Adobe Warns of PDF Woes, But Fix Is on the Way
By Carl Weinschenk / CRM Daily Like this on Facebook Tweet this Link thison Linkedin Link this on Google Plus
Adobe issued a security advisory Thursday about vulnerabilities in its Adobe Reader and Acrobat products. The company labeled the vulnerabilities critical, reflecting the highest level of severity, and indicated that software updates will be available on Tuesday, Oct. 13.

A number of Adobe products and all platforms are involved. The update will cover Adobe Reader 9.1.3, Acrobat 9.1.3, Adobe Reader 8.1.6, and Acrobat 8.1.6 for Windows, Macintosh and UNIX. The updates also will cover Adobe Reader 7.1.3 and Acrobat 7.1.3 for Windows and Macintosh.

If unpatched, malicious code carried in downloaded PDF documents can be executed and damage can be caused by viruses, Trojans or other malware if the file is opened by the user. Attacks have been seen in the wild targeting Windows using Adobe Reader and Acrobat 9.1.3. The advisory said that computers with Data Execution Prevention (DEP) enabled on the Windows Vista operating system are not impacted.

The alert also said the variants observed in the field are neutralized if JavaScript is disabled.

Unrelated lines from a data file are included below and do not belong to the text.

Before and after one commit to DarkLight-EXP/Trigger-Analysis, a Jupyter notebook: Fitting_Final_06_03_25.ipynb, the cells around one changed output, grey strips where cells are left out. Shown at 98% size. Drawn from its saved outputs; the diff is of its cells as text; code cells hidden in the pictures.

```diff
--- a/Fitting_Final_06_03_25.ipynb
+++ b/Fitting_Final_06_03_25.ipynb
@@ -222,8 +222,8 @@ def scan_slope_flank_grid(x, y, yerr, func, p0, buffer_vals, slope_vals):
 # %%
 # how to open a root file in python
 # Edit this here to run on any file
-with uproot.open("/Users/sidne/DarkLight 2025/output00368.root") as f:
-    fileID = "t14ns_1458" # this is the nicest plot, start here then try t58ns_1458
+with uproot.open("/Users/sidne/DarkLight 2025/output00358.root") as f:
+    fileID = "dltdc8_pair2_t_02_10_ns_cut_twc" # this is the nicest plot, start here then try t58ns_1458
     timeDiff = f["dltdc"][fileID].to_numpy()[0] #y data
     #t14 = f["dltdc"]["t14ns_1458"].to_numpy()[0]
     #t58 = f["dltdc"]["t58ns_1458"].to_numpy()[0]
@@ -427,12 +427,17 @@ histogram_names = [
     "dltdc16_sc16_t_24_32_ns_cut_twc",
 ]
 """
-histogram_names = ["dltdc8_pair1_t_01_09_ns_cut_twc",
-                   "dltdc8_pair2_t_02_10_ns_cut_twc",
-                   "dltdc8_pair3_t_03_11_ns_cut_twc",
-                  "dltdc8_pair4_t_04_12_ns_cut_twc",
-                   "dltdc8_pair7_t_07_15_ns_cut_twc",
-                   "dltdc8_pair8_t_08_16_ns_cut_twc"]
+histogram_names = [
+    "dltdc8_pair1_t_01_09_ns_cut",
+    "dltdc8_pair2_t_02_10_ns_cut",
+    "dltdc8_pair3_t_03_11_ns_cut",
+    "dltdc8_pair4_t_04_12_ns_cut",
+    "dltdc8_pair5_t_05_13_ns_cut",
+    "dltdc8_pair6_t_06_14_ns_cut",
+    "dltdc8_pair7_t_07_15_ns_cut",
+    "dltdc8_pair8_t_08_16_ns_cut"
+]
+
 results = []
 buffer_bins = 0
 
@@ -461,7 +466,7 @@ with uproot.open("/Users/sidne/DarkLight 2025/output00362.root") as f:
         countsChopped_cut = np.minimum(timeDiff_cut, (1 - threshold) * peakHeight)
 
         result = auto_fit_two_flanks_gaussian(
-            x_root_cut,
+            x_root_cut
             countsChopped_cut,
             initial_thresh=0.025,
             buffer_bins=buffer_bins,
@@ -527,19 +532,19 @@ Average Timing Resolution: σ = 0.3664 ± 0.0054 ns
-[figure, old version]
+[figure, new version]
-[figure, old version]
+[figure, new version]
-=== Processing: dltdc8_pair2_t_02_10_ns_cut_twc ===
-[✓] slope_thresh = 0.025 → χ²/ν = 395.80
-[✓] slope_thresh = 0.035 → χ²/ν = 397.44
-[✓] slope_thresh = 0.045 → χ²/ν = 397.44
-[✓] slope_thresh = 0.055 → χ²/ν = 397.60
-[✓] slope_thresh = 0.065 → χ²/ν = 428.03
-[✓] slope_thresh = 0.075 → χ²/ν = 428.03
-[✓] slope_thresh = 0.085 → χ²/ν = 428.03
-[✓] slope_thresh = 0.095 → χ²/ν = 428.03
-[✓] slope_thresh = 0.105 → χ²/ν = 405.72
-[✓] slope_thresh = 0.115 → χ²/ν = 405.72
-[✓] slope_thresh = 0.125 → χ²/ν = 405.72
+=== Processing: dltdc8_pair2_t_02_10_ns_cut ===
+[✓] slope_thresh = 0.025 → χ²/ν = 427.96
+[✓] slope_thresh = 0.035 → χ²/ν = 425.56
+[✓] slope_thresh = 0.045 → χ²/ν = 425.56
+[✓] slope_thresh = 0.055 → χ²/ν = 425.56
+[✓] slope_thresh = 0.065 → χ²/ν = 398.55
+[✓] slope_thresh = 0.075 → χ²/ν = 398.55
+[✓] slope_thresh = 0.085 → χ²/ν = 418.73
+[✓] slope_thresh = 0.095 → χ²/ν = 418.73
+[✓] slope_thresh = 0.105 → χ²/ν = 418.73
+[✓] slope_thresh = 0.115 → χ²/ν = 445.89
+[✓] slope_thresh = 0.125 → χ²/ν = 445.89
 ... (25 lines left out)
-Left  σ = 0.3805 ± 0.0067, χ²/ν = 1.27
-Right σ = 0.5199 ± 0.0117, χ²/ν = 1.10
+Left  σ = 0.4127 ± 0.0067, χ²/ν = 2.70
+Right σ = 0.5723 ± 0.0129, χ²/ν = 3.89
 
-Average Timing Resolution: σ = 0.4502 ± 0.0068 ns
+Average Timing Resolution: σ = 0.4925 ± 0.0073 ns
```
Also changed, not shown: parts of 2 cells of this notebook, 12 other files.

However, the company warned that the base vulnerability may be used for exploits that don't involve JavaScript.

So Far, Limited Impact

Brad Arkin, director of product security and privacy for Adobe, said the company has information on "about a half-dozen" attacks. He said next Tuesday's security update is the second of two on the company's schedule. The first was released June 9. A response to the attacks has been folded into the second update, he said.

Ryan Naraine, a security evangelist for Kaspersky Labs, said the attacks seem to be aimed at corporate and business types. "This is a big deal for two reasons. One is that it is not patched yet, and two is that there already are attacks happening. That means that malicious hackers got hold of this vulnerability before Adobe did."

Targeting Adobe

Researchers agree that Adobe is a big target. Ben Greenbaum, senior research manager for Symantec Security Response, said Adobe is now squarely in the limelight, at least as far as crackers are concerned.

"I wouldn't say it is becoming a larger target, but it certainly has been a large target for a while. By that, I mean the past two or three years."

Naraine added that Adobe has had a busy year. "This is the fourth [attack] this year," he said. "That's not every week or every other week, but four times per year is considered a lot."

Greenbaum said there is no special protection against contaminated PDF documents. Best-practice security should be exercised, he said, including common sense, making sure that security software is up to date, and automatic updates are turned on. He joined the others in urging users to take advantage of the patch as soon as it becomes available on Tuesday.

Tell Us What You Think


Like Us on FacebookFollow Us on Twitter

Over the past decade, hospitals have been busy upgrading their systems from paper to electronic health records. Unfortunately, spending so much on EHR may have left insufficient funds for security.
The British government officially blamed Russia for waging the so-called NotPetya cyberattack that infected computers across Ukraine before spreading to systems in the U.S. and beyond.
© Copyright 2018 NewsFactor Network. All rights reserved. Member of Accuserve Ad Network.